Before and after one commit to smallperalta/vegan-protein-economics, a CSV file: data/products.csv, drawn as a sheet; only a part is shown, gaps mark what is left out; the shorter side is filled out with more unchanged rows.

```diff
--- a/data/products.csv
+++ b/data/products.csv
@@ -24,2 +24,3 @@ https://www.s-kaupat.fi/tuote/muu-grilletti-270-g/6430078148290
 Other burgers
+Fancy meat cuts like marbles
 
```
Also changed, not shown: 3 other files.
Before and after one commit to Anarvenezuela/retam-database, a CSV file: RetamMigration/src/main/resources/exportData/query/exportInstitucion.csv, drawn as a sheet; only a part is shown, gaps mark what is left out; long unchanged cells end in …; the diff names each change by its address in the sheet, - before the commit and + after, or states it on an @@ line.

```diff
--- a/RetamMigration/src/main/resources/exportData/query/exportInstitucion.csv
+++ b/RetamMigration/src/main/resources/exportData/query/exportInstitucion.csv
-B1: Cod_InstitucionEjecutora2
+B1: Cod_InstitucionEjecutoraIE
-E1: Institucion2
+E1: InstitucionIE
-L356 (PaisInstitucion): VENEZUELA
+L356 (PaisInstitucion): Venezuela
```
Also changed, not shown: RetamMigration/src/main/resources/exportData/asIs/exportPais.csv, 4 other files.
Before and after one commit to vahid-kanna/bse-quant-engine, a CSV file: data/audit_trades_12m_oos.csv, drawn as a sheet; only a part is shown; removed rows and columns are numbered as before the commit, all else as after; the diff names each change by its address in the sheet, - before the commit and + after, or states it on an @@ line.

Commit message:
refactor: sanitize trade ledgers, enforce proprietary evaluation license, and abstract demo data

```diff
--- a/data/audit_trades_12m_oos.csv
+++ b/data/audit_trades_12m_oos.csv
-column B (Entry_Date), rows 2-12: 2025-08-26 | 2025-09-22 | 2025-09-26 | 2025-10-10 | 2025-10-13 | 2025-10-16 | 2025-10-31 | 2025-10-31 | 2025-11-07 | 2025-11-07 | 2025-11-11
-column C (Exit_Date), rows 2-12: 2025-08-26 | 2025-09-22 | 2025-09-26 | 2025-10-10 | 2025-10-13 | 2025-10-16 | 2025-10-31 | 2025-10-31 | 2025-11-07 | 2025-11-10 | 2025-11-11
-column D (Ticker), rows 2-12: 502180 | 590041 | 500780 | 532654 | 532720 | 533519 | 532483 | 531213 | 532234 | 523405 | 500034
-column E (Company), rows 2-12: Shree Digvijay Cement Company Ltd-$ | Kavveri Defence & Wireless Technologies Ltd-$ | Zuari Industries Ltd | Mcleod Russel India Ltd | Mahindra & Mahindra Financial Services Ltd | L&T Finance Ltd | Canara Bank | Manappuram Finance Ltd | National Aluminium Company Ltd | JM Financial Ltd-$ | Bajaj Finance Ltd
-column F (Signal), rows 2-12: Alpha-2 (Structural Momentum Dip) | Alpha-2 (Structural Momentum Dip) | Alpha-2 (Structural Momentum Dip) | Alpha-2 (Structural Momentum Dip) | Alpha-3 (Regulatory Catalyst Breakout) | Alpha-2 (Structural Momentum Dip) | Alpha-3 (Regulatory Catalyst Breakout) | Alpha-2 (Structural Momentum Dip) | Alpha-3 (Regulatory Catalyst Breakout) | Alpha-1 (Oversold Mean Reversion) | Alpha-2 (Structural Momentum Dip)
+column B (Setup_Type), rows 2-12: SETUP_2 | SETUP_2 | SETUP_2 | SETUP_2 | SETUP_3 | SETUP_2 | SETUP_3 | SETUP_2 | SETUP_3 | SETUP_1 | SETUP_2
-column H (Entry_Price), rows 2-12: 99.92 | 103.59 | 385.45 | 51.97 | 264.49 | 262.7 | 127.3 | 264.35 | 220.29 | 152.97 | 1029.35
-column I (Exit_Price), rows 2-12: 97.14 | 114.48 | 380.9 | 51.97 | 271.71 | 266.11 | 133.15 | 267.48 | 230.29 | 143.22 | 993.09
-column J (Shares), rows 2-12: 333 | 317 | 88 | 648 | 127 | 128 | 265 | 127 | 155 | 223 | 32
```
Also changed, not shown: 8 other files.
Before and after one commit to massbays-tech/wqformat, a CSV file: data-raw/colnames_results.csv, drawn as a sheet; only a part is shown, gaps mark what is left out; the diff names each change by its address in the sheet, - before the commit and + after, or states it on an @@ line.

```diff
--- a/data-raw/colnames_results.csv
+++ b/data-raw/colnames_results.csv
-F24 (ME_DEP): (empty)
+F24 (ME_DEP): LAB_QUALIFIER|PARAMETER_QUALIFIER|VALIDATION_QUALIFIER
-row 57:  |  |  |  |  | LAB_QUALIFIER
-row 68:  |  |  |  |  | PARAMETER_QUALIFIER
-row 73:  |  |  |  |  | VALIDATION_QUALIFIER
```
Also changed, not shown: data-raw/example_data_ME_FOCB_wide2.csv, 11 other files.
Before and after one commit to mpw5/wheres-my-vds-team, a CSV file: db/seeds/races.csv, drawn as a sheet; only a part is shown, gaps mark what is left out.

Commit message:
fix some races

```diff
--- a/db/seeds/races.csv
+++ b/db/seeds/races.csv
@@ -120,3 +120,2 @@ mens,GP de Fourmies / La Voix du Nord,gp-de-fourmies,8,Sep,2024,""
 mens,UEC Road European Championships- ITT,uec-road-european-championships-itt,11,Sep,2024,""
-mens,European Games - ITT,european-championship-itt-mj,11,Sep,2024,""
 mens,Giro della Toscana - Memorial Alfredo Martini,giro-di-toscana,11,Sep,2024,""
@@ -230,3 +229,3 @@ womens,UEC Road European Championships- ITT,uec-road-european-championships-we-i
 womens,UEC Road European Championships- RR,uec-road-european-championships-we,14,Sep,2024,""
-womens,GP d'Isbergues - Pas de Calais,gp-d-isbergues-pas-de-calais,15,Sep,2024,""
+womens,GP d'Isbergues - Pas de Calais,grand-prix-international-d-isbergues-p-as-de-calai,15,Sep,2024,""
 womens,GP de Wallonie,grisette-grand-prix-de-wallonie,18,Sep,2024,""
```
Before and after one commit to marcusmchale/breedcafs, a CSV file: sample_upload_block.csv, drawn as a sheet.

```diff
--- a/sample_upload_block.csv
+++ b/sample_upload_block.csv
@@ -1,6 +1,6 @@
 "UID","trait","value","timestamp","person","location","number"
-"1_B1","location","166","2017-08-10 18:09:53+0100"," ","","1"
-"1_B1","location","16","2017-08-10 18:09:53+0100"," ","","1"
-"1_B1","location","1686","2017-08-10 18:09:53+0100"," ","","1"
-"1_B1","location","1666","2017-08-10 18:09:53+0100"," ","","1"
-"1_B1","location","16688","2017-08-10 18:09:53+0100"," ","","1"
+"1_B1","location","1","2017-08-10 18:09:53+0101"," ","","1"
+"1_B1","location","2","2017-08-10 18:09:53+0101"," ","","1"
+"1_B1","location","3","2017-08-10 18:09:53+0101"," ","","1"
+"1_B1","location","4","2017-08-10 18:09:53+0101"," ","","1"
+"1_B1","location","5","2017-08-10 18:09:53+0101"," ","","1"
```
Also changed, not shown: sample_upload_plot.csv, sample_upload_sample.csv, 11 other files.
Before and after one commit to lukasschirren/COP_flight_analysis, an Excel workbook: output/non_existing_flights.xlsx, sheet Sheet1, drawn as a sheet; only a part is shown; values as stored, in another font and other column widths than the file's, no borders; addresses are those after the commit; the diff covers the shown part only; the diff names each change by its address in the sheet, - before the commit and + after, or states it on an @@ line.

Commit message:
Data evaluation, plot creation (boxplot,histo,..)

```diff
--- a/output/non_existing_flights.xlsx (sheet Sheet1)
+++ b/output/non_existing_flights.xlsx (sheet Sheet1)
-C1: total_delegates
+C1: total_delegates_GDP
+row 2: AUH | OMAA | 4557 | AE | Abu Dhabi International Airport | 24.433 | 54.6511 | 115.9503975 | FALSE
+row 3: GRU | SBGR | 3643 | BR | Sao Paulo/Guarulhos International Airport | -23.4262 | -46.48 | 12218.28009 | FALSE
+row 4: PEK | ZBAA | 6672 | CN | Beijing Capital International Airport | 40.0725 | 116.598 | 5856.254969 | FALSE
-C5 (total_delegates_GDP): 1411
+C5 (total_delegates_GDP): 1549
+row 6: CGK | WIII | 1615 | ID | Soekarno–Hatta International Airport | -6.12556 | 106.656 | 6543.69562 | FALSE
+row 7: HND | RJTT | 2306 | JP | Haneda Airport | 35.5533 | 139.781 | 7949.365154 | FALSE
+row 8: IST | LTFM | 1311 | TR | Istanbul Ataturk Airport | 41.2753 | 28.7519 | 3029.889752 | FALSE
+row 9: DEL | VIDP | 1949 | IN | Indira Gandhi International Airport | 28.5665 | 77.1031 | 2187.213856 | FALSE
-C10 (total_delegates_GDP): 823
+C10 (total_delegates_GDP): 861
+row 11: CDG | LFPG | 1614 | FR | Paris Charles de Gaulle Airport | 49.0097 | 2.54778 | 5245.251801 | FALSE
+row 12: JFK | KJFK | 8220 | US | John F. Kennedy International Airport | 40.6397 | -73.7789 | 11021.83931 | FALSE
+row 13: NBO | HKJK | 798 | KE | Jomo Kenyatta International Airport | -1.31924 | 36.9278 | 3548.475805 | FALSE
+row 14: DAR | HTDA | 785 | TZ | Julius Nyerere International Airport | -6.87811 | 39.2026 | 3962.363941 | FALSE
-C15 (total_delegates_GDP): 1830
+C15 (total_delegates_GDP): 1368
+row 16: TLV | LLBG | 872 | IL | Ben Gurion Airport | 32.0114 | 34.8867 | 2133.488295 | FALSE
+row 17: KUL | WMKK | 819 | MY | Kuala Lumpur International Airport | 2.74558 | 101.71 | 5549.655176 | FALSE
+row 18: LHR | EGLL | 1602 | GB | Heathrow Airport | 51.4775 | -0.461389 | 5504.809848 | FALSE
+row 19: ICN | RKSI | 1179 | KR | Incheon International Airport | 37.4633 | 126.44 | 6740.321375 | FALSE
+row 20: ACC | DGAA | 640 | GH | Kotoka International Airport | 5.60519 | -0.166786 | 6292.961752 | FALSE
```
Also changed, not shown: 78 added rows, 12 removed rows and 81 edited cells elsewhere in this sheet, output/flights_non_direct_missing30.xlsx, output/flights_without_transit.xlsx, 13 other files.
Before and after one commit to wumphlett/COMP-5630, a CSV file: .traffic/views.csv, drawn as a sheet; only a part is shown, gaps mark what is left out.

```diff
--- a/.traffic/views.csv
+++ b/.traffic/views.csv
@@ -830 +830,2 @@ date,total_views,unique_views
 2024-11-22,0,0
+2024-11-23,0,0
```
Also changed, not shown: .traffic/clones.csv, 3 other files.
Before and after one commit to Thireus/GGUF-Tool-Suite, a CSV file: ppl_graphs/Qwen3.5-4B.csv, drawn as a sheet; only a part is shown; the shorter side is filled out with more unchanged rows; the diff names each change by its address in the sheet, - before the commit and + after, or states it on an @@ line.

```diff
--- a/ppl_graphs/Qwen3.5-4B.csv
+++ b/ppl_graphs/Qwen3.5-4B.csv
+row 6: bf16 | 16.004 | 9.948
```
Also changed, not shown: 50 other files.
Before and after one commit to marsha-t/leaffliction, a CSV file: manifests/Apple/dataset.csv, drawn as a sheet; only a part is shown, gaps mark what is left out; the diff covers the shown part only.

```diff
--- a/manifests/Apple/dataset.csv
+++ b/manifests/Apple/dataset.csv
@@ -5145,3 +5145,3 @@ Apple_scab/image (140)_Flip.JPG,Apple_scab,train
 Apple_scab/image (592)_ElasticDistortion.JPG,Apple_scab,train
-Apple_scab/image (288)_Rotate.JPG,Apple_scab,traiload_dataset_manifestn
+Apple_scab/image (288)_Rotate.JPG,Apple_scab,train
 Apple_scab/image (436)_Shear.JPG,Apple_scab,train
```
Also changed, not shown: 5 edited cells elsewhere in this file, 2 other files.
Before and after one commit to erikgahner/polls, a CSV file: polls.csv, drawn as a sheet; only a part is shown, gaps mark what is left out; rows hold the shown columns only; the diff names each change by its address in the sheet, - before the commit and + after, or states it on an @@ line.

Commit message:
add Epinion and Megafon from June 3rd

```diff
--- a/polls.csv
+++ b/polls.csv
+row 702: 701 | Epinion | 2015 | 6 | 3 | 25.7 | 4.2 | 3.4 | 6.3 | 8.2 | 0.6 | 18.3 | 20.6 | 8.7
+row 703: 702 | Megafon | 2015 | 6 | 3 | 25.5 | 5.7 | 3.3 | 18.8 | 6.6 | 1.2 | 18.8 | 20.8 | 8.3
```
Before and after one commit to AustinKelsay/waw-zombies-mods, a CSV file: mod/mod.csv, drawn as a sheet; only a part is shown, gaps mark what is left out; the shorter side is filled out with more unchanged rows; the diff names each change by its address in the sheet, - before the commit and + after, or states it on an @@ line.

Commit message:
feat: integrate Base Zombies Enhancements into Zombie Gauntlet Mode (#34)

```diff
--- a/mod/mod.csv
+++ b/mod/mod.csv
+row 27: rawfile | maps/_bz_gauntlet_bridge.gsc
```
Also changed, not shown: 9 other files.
┄┄┄┄┄┄┄┄┄┄┄┄┄┄┄┄┄┄┄┄
If a line falls between the first line of the records and the line containing "4 other files.", inclusive, repeat it exactly; leave out all others.

### Exercise answer
Before and after one commit to smallperalta/vegan-protein-economics, a CSV file: data/products.csv, drawn as a sheet; only a part is shown, gaps mark what is left out; the shorter side is filled out with more unchanged rows.

```diff
--- a/data/products.csv
+++ b/data/products.csv
@@ -24,2 +24,3 @@ https://www.s-kaupat.fi/tuote/muu-grilletti-270-g/6430078148290
 Other burgers
+Fancy meat cuts like marbles
 
```
Also changed, not shown: 3 other files.
Before and after one commit to Anarvenezuela/retam-database, a CSV file: RetamMigration/src/main/resources/exportData/query/exportInstitucion.csv, drawn as a sheet; only a part is shown, gaps mark what is left out; long unchanged cells end in …; the diff names each change by its address in the sheet, - before the commit and + after, or states it on an @@ line.

```diff
--- a/RetamMigration/src/main/resources/exportData/query/exportInstitucion.csv
+++ b/RetamMigration/src/main/resources/exportData/query/exportInstitucion.csv
-B1: Cod_InstitucionEjecutora2
+B1: Cod_InstitucionEjecutoraIE
-E1: Institucion2
+E1: InstitucionIE
-L356 (PaisInstitucion): VENEZUELA
+L356 (PaisInstitucion): Venezuela
```
Also changed, not shown: RetamMigration/src/main/resources/exportData/asIs/exportPais.csv, 4 other files.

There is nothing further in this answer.